Problem: Copy the data exactly. Leave nothing out.

Revision comparison data
..............................
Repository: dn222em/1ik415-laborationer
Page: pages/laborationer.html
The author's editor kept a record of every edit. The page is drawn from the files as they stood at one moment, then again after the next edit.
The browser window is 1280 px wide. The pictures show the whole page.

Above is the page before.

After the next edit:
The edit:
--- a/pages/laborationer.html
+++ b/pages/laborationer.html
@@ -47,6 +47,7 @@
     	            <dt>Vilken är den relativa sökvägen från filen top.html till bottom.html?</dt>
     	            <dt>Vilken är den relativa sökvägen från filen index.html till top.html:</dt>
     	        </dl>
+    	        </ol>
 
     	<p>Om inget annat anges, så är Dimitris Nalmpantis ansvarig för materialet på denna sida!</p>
..............................
The answer:
Repository: dn222em/1ik415-laborationer
Page: pages/laborationer.html
The author's editor kept a record of every edit. The page is drawn from the files as they stood at one moment, then again after the next edit.
The browser window is 1280 px wide. The pictures show the whole page.

Above is the page before.

After the next edit:
The edit:
--- a/pages/laborationer.html
+++ b/pages/laborationer.html
@@ -47,6 +47,7 @@
     	            <dt>Vilken är den relativa sökvägen från filen top.html till bottom.html?</dt>
     	            <dt>Vilken är den relativa sökvägen från filen index.html till top.html:</dt>
     	        </dl>
+    	        </ol>
 
     	<p>Om inget annat anges, så är Dimitris Nalmpantis ansvarig för materialet på denna sida!</p>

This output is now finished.